Being Referred to as ‘Talented’ is Demeaning (part 7) *

Throughout history we have believed that to reach the highest levels in any field, you had to start with an underlying talent, and combine it with a motivation to succeed. As a result, businesses, teams, orchestras, etc. all tried to identify people with the natural abilities perceived to be necessary in their respective field. Once they found these ‘talented” individuals, they sought to motivate them.

If you were looking for top violinists, you would look for people with an ear for music. If you were looking for an accountant, you would look for someone who was good with numbers. If you were looking for an athlete, you would look for someone with strength and agility. Unfortunately, recent evidence has shown that this approach appears to be backwards.

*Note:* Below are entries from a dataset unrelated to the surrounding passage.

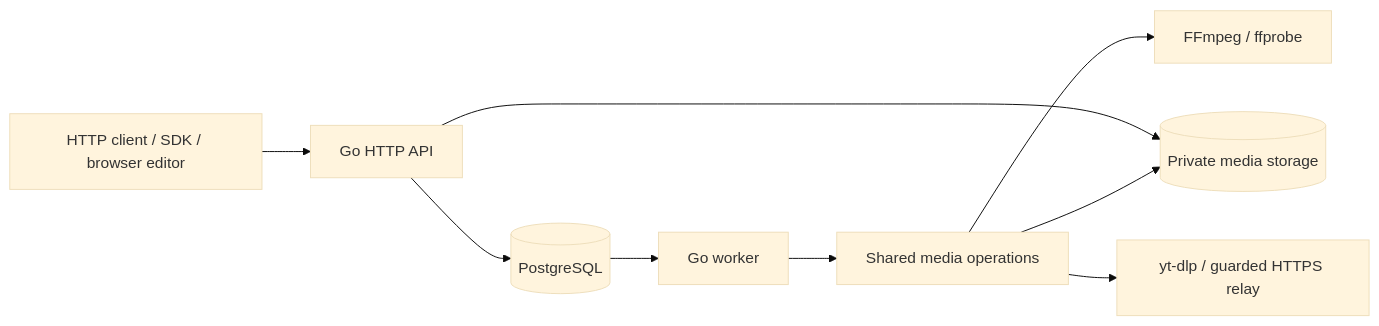
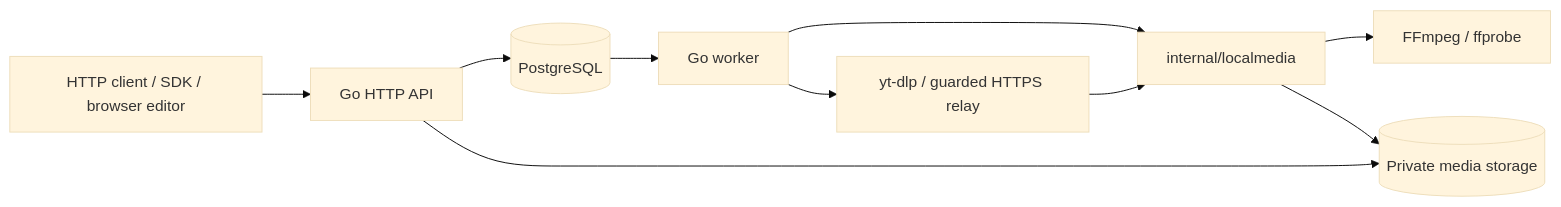
One commit to Kay0k1/cutmyvideo-core changed the second of 2 diagrams in docs/architecture.md. Above: the diagram before and after it, drawn with Mermaid (base theme). The commit also changed other lines of this file and 70 other files, not shown here.

````diff
--- a/docs/architecture.md
+++ b/docs/architecture.md
@@ -38,11 +40,12 @@
 ```mermaid
 flowchart LR
     Client[HTTP client / SDK / browser editor] --> API[Go HTTP API]
     API --> DB[(PostgreSQL)]
     DB --> Worker[Go worker]
-    Worker --> Media[Shared media operations]
+    Worker --> Media[internal/localmedia]
     Media --> Tools[FFmpeg / ffprobe]
     API --> Disk[(Private media storage)]
     Media --> Disk
-    Media --> Import[yt-dlp / guarded HTTPS relay]
+    Worker --> Import[yt-dlp / guarded HTTPS relay]
+    Import --> Media
 ```
````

Experts have recently begun to put together a mountain of compelling evidence that suggests that interest precedes the development of what has long been perceived as natural talent. Without interest it is unlikely that anyone would ever put in the amount of work necessary to become exceptional at something. The one possible exception is the overbearing parent, who forces their dream onto their child (think of someone like Andre Agassi). Even in most of these cases, the child develops a liking of the attention their excelling has provided, if not outright love of the endeavor.

Part of the mountain of evidence I referred to above was a study where they tried to identify what traits led to success in top violinists. They started by looking for children with two specific traits: 1) Children who have an ear for music and 2) Children who are good at math. What they found out was that there was no correlation to either of these traits that were assumed to show potential for music genius. They went on to test other common assumptions about traits that led people to be great violinists, and again failed miserably.

In the end they found only two things that were indicative of future success playing the violin: 1) When asked the question how long do plan on playing the violin, the longer time frame in their answer to this question, the more success the person had and 2) The amount of time they practiced per day. Everyone who practiced at least two hours a day reached the elite level and no one who practiced less did.

Deliberate practice is what develops skills, it is hard to do and that’s why interest must come first. Deliberate practice is also usually done for a long time (out of sight from others) before someone attaches the label of talented to you. In fact, most people that end up at the top of their respective fields, showed no evidence of being exceptional as youths and were originally thought to have lacked ‘talent.’

Most people just assume that basketball players like Michael Jordan, Kobe Bryant and LeBron James were born to play basketball because they do things so effortlessly on the court. What they don’t see are the hours upon hours of work they put in on improving their games, and I’m relatively certain if you asked each of them how much work they put in on their game, their answers would shock you.

When Tiger Woods dominated professional golf you often heard about how he was a prodigy that started playing as soon as he could hold a club. But did you know that he bragged about being the first player on the practice green in the morning and the last one to leave at the end of the day?

As business writer George Anders points out, “If you decide to champion great talent, you will be picking one of the most altruistic things a person can do. In any given year, quick-hit operators may make more money and win more recognition, at least briefly. Over time, though, that dynamic reverses.” Clearly, Michael Jordan, Kobe Bryant, LeBron James and Tiger Woods do not fit the former, and are fine examples of the latter.

We live in a society that loves labels and we fail to realize that many of the labels we aspire to end up undercutting our success. If you want to reach your full potential in any field, ignore any labels others try to attach to you, and then go about deliberately practicing whatever it is that you love to do.


You can follow Sam on Twitter @SuperTaoInc

* = This article originally appeared as a guest column under the title “Enjoyment, Plus Lots of Deliberate Practice Equals “Talent” on February 29, 2016 here –

Comments are closed.